Extracted records
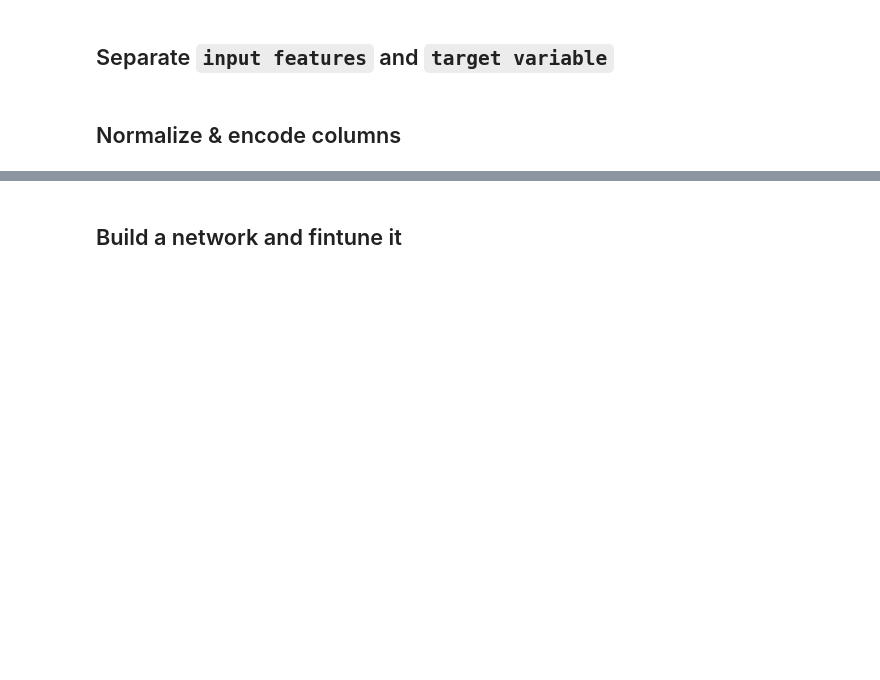
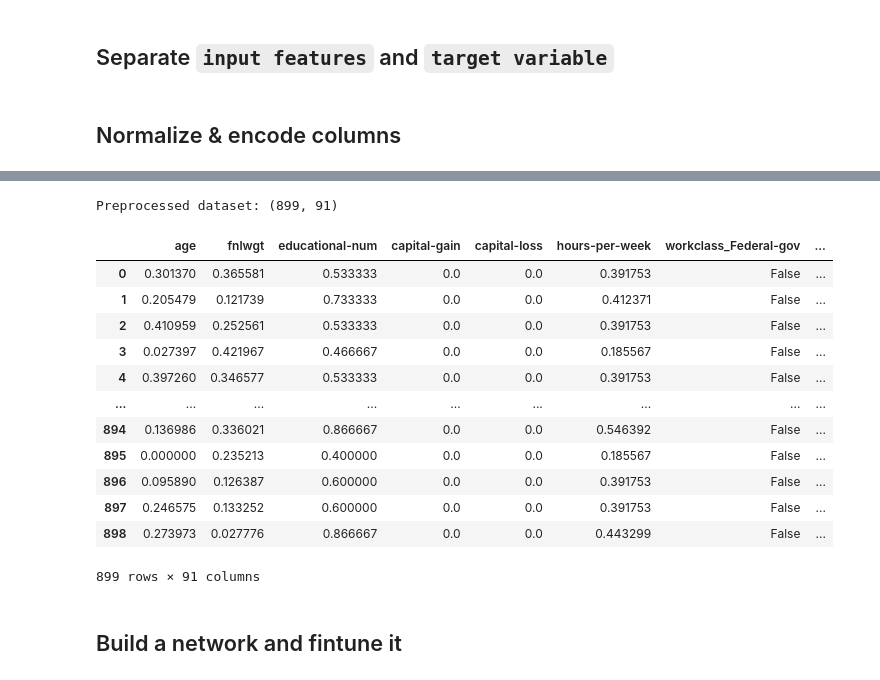
Before and after one commit to WedFarran/income_dataset_task, a Jupyter notebook: ProjectDeepL.ipynb, the cells around one changed output, grey strips where cells are left out. Drawn from its saved outputs; the diff is of its cells as text; code cells hidden in the pictures; blank space fills up the shorter version.

```diff
--- a/ProjectDeepL.ipynb
+++ b/ProjectDeepL.ipynb
@@ -218,3 +245,33 @@ Preprocessed dataset: (21026, 104)
+# %%
+# test dataset
+test_data.drop(columns='fnlwgt')
+# Identify numerical and categorical columns
+numerical_cols = test_data.select_dtypes(include='number').columns
+categorical_cols = test_data.select_dtypes(include='object').columns
+
+# Normalize numerical columns
+scaler = MinMaxScaler()
+test_data[numerical_cols] = scaler.fit_transform(test_data[numerical_cols])
+
+# encode categorical columns
+test_data = pd.get_dummies(test_data, columns=categorical_cols)
+print("Preprocessed dataset:", test_data.shape)
+test_data
+# %% [output]
+Preprocessed dataset: (899, 91)
+|  | age | fnlwgt | educational-num | capital-gain | capital-loss | hours-per-week | workclass_Federal-gov | ... |
+| 0 | 0.301370 | 0.365581 | 0.533333 | 0.0 | 0.0 | 0.391753 | False | ... |
+| 1 | 0.205479 | 0.121739 | 0.733333 | 0.0 | 0.0 | 0.412371 | False | ... |
+| 2 | 0.410959 | 0.252561 | 0.533333 | 0.0 | 0.0 | 0.391753 | False | ... |
+| 3 | 0.027397 | 0.421967 | 0.466667 | 0.0 | 0.0 | 0.185567 | False | ... |
+| 4 | 0.397260 | 0.346577 | 0.533333 | 0.0 | 0.0 | 0.391753 | False | ... |
+| ... | ... | ... | ... | ... | ... | ... | ... | ... |
+| 894 | 0.136986 | 0.336021 | 0.866667 | 0.0 | 0.0 | 0.546392 | False | ... |
+| 895 | 0.000000 | 0.235213 | 0.400000 | 0.0 | 0.0 | 0.185567 | False | ... |
+| 896 | 0.095890 | 0.126387 | 0.600000 | 0.0 | 0.0 | 0.391753 | False | ... |
+| 897 | 0.246575 | 0.133252 | 0.600000 | 0.0 | 0.0 | 0.391753 | False | ... |
+| 898 | 0.273973 | 0.027776 | 0.866667 | 0.0 | 0.0 | 0.443299 | False | ... |
+899 rows × 91 columns
 # %% [markdown]
 ## Build a network and fintune it
 # %% [markdown]
```
Also changed, not shown: parts of 6 cells of this notebook.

> [WORK ORDER]
All lines above that contain the word "ipynb" are to be copied.

> [RESULT OF THE EXERCISE]
Before and after one commit to WedFarran/income_dataset_task, a Jupyter notebook: ProjectDeepL.ipynb, the cells around one changed output, grey strips where cells are left out. Drawn from its saved outputs; the diff is of its cells as text; code cells hidden in the pictures; blank space fills up the shorter version.
--- a/ProjectDeepL.ipynb
+++ b/ProjectDeepL.ipynb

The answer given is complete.